In fact, 75 percent of people infected with influenza each winter do not show any flu-like symptoms at all according to Dr. Christopher Belcher with Peyton Manning Children’s Hospital who says that “some people can have the influenza virus in their respiratory tract and yet exhibit no symptoms at all.” And that having no symptoms of the flu makes it easy for people to dismiss the fact that they are indeed sick and they end up simply blaming it on the common cold or just not feeling well.
While it would be nice from the patient’s standpoint to have influenza without all the horrible side effects such as fever, chills, sore throat, coughing, body aches, headache, fatigue, vomiting, and diarrhea, Dr. Belcher says those infected could “spread influenza to those who are at very high risk” for contracting the virus such as young children, elderly individuals, and those whose immune systems are already compromised because they are sick with other types of illnesses.
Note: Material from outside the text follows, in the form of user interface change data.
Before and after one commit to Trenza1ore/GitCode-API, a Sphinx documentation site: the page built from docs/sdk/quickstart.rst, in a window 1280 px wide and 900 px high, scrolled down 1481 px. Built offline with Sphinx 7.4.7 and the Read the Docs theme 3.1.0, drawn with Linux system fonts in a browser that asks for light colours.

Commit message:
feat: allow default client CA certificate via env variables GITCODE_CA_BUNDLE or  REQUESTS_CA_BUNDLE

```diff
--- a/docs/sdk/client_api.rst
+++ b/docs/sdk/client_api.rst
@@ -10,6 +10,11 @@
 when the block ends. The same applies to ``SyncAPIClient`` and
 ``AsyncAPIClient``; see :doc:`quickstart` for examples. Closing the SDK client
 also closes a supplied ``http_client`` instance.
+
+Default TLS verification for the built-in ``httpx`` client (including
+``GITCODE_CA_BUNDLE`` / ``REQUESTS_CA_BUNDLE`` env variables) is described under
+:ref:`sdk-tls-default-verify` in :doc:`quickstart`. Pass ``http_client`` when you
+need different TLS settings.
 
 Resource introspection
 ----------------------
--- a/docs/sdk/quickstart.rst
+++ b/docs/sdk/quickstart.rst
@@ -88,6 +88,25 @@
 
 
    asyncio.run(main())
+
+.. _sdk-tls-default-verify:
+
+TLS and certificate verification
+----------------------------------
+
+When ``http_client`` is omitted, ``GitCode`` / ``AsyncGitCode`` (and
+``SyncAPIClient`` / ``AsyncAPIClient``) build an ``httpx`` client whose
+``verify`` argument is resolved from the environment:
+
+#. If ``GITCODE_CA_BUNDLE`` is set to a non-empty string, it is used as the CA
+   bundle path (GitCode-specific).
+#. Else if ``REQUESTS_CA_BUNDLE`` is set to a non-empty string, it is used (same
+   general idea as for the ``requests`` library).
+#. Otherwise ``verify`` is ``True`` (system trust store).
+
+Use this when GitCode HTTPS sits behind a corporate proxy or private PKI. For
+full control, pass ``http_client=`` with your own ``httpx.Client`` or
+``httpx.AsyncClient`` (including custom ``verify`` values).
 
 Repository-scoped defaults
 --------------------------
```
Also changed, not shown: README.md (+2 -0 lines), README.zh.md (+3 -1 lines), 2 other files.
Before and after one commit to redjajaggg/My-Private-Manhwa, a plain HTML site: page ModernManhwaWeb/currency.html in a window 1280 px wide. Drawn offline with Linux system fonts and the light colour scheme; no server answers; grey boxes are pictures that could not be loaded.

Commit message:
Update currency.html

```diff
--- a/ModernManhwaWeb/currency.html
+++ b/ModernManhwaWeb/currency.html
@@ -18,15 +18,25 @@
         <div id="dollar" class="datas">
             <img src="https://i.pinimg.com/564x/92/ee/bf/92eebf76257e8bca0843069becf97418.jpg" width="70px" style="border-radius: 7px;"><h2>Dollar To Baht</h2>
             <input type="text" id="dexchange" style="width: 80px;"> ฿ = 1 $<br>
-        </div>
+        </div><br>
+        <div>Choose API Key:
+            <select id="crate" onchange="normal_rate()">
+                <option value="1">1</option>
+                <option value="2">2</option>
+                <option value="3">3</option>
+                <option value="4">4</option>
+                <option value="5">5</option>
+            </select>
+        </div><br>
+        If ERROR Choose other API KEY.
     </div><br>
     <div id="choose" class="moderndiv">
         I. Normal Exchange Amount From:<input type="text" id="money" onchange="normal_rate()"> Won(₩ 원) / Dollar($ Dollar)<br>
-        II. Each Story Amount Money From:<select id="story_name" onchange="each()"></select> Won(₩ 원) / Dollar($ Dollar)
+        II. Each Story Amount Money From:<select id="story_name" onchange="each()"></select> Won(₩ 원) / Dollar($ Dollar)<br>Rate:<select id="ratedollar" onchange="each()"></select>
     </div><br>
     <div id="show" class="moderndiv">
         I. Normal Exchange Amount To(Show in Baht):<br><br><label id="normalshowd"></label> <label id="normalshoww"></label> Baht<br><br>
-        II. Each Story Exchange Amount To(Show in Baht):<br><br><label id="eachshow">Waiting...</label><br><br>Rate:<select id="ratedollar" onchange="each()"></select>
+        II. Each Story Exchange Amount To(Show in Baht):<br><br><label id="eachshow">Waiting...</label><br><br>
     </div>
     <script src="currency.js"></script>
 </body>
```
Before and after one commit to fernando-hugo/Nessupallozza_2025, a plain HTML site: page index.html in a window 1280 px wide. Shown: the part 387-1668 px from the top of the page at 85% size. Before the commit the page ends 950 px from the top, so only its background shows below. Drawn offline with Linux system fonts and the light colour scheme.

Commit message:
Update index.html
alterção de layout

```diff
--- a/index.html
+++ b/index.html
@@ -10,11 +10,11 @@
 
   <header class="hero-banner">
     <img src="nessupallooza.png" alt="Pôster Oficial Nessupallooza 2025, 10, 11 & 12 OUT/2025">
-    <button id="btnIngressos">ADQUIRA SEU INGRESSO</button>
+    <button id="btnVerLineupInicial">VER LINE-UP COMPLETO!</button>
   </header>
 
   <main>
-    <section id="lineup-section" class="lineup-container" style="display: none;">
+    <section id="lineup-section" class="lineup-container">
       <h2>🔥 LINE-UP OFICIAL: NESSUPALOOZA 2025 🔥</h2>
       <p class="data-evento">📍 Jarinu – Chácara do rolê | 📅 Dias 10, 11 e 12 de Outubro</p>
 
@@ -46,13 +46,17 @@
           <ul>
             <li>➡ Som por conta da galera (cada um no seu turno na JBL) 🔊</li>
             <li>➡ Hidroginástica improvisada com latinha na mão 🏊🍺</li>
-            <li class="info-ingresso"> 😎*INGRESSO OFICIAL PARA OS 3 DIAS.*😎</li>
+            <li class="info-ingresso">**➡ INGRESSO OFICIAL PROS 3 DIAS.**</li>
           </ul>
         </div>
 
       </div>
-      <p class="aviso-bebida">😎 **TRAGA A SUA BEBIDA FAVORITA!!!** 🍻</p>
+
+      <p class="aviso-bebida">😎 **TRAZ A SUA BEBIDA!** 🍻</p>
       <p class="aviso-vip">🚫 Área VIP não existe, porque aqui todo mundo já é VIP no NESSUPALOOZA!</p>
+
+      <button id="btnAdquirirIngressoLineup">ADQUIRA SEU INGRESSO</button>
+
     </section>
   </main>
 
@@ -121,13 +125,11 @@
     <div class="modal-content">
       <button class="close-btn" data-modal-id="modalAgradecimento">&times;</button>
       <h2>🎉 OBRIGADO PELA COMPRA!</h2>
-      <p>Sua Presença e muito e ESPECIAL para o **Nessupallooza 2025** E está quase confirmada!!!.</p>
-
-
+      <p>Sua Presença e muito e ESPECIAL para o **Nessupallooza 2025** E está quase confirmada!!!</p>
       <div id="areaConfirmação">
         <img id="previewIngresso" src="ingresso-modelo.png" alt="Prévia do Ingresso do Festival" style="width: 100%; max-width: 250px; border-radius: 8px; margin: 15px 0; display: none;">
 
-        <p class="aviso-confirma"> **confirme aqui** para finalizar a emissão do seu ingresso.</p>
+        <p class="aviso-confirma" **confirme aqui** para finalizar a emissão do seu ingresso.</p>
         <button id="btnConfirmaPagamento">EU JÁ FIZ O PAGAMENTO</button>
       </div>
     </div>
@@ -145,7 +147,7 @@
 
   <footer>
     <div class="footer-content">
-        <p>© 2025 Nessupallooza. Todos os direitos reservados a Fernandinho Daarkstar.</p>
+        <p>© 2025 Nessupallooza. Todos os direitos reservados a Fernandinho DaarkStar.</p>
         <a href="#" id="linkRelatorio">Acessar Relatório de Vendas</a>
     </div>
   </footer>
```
Therefore, he cautions everyone to use “common sense hygiene” such as washing your hands often to help prevent the spread of the virus.
A study conducted in England analyzed six years of data gathered during flu seasons from 2006 to 2011. The data collected from studying blood samples of nearly 5,500 people at the beginning and end of flu season showed that out of the 18 percent of people who contract the influenza virus each year, only 23 percent of them actually ended up developing symptoms. In addition, only 17 percent of people became sick enough to seek medical attention and in many cases were not recognized as having the influenza virus.
Dr. Andrew Hayward with the University College in London says those cases of influenza that are actually reported “represent just the tip of a large clinical and subclinical iceberg,” which leaves countless others to often mistake the influenza virus for a simple cold and skip going to the doctor for further evaluation.
Influenza is a severe virus that is responsible for hospitalizing and killing many people each and every year. But in order to fully understand the severity of the issue, Dr. Hayward says “we need better methods” of detecting the virus in people who are not exhibiting symptoms. “You really need to understand not only the number of people who end up in hospitals or die but also the number of people in the community who are infected in the first place.”
If you are not feeling quite like yourself, do not make the mistake of blaming it on a simple cold because more often than not, you could in fact have the influenza virus.
By Donna W. Martin